----- Task data -----
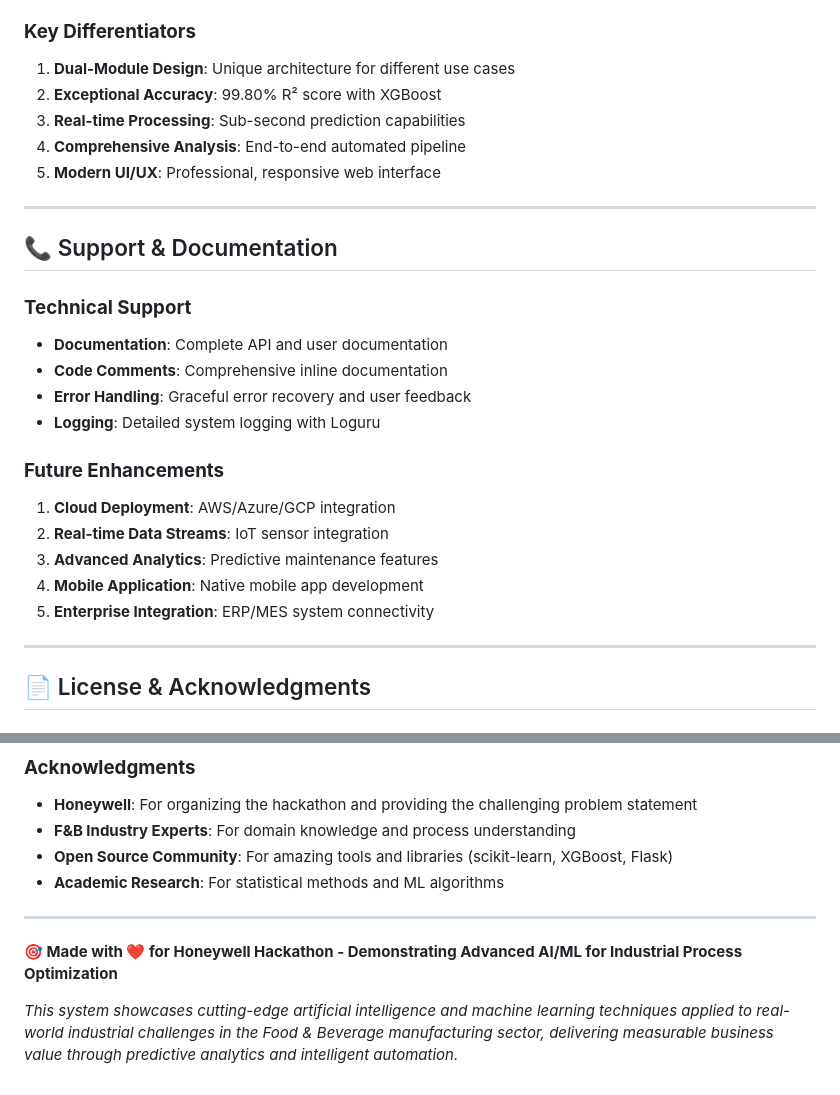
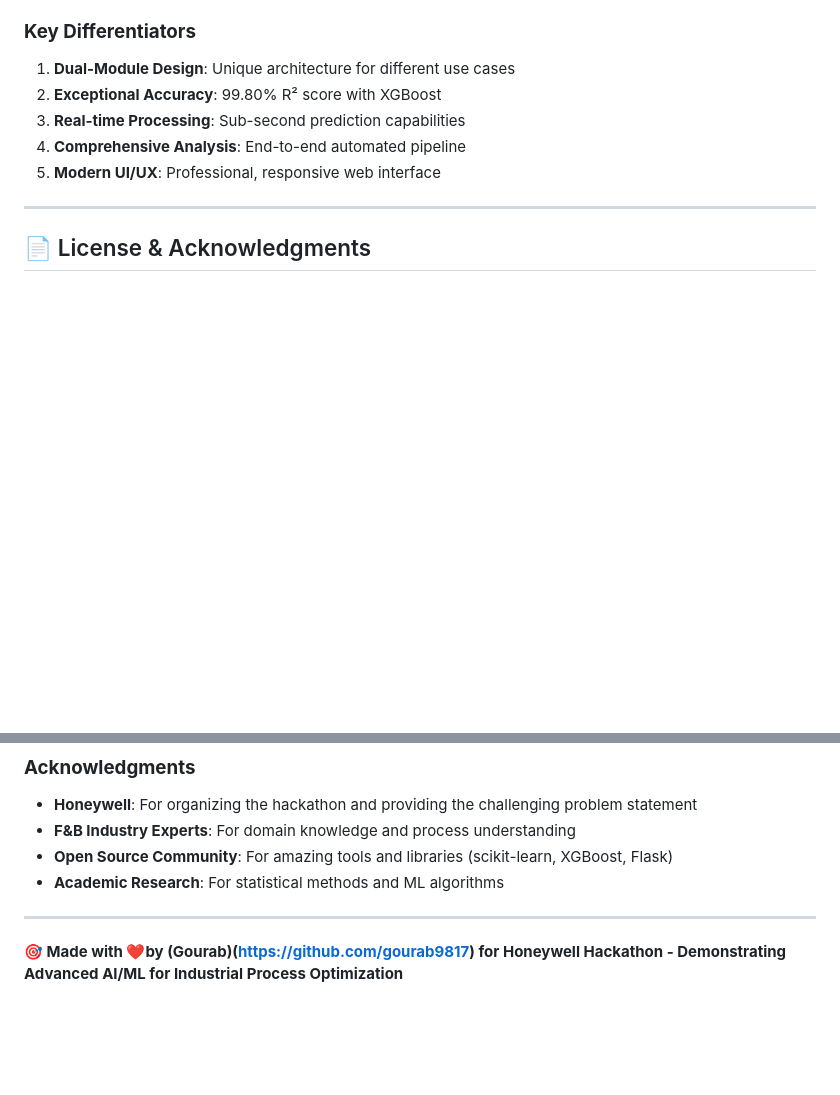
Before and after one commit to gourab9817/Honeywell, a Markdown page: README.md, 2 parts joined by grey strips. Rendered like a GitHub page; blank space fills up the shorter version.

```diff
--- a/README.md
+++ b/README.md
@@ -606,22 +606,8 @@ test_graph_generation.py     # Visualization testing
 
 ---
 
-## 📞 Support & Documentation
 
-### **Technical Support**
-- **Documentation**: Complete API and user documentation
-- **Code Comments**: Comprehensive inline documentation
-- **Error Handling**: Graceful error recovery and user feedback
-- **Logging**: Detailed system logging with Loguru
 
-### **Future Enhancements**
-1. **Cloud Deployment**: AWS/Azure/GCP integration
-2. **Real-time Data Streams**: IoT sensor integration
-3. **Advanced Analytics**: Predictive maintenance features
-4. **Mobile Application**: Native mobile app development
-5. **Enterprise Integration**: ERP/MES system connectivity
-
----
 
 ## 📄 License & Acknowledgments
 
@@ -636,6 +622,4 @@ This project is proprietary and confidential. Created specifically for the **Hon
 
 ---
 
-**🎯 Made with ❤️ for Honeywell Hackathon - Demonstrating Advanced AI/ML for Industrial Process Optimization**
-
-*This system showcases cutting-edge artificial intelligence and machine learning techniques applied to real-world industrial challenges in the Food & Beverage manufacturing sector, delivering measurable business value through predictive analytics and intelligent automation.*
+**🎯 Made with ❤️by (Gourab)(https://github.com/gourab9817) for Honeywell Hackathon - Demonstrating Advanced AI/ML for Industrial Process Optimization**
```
-----
Search the entries for the word "Process", then list each line that holds it.

-**🎯 Made with ❤️ for Honeywell Hackathon - Demonstrating Advanced AI/ML for Industrial Process Optimization**
+**🎯 Made with ❤️by (Gourab)(https://github.com/gourab9817) for Honeywell Hackathon - Demonstrating Advanced AI/ML for Industrial Process Optimization**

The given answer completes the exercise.